Data extracted from a collection:
_ _ _

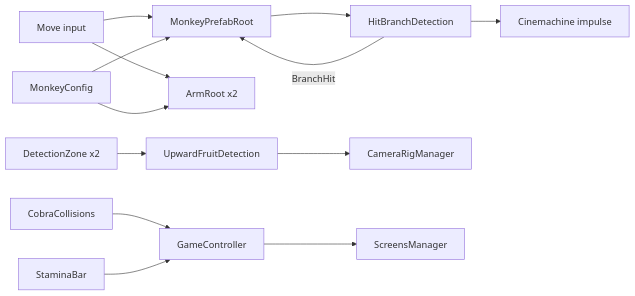
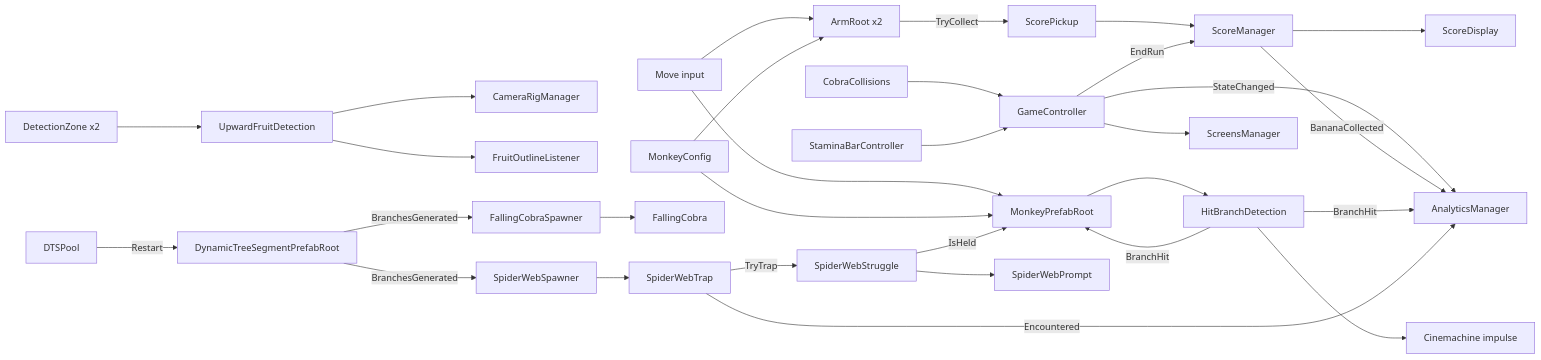
One commit to CSCI-526/Team4-Lu_Lu changed the diagram in CONTEXT.md. Above: the diagram before and after it, drawn with Mermaid. The commit also changed other lines of this file and 156 other files, not shown here.

````diff
--- a/CONTEXT.md
+++ b/CONTEXT.md
@@ -51,15 +61,32 @@
 ```mermaid
 graph LR
   Input[Move input] --> Root[MonkeyPrefabRoot]
   Input --> Arm[ArmRoot x2]
   Cfg[MonkeyConfig] --> Root
   Cfg --> Arm
   Root --> Hit[HitBranchDetection]
   Hit -->|BranchHit| Root
   Hit --> Shake[Cinemachine impulse]
   Zones[DetectionZone x2] --> Fruit[UpwardFruitDetection]
   Fruit --> Cam[CameraRigManager]
+  Fruit --> Outline[FruitOutlineListener]
+  Arm -->|TryCollect| Pickup[ScorePickup]
+  Pickup --> Score[ScoreManager]
+  Score --> ScoreUI[ScoreDisplay]
   Cobra[CobraCollisions] --> Game[GameController]
-  Stamina[StaminaBar] --> Game
+  Stamina[StaminaBarController] --> Game
   Game --> Screens[ScreensManager]
+  Game -->|EndRun| Score
+  Pool[DTSPool] -->|Restart| Segment[DynamicTreeSegmentPrefabRoot]
+  Segment -->|BranchesGenerated| Spawner[SpiderWebSpawner]
+  Segment -->|BranchesGenerated| CobraSpawner[FallingCobraSpawner]
+  CobraSpawner --> FallCobra[FallingCobra]
+  Spawner --> Web[SpiderWebTrap]
+  Web -->|TryTrap| Struggle[SpiderWebStruggle]
+  Struggle -->|IsHeld| Root
+  Struggle --> Prompt[SpiderWebPrompt]
+  Game -->|StateChanged| Analytics[AnalyticsManager]
+  Score -->|BananaCollected| Analytics
+  Hit -->|BranchHit| Analytics
+  Web -->|Encountered| Analytics
 ```
````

_ _ _

- [EXERCISE PROMPT]:
Beginning at the line with "Hit -->|BranchHit| Root" and stopping after the line with "Segment -->|BranchesGenerated| CobraSpawner[FallingCobraSpawner]", please write out every line of the data above exactly and nothing else.

- [WRITTEN ANSWER]:
   Hit -->|BranchHit| Root
   Hit --> Shake[Cinemachine impulse]
   Zones[DetectionZone x2] --> Fruit[UpwardFruitDetection]
   Fruit --> Cam[CameraRigManager]
+  Fruit --> Outline[FruitOutlineListener]
+  Arm -->|TryCollect| Pickup[ScorePickup]
+  Pickup --> Score[ScoreManager]
+  Score --> ScoreUI[ScoreDisplay]
   Cobra[CobraCollisions] --> Game[GameController]
-  Stamina[StaminaBar] --> Game
+  Stamina[StaminaBarController] --> Game
   Game --> Screens[ScreensManager]
+  Game -->|EndRun| Score
+  Pool[DTSPool] -->|Restart| Segment[DynamicTreeSegmentPrefabRoot]
+  Segment -->|BranchesGenerated| Spawner[SpiderWebSpawner]
+  Segment -->|BranchesGenerated| CobraSpawner[FallingCobraSpawner]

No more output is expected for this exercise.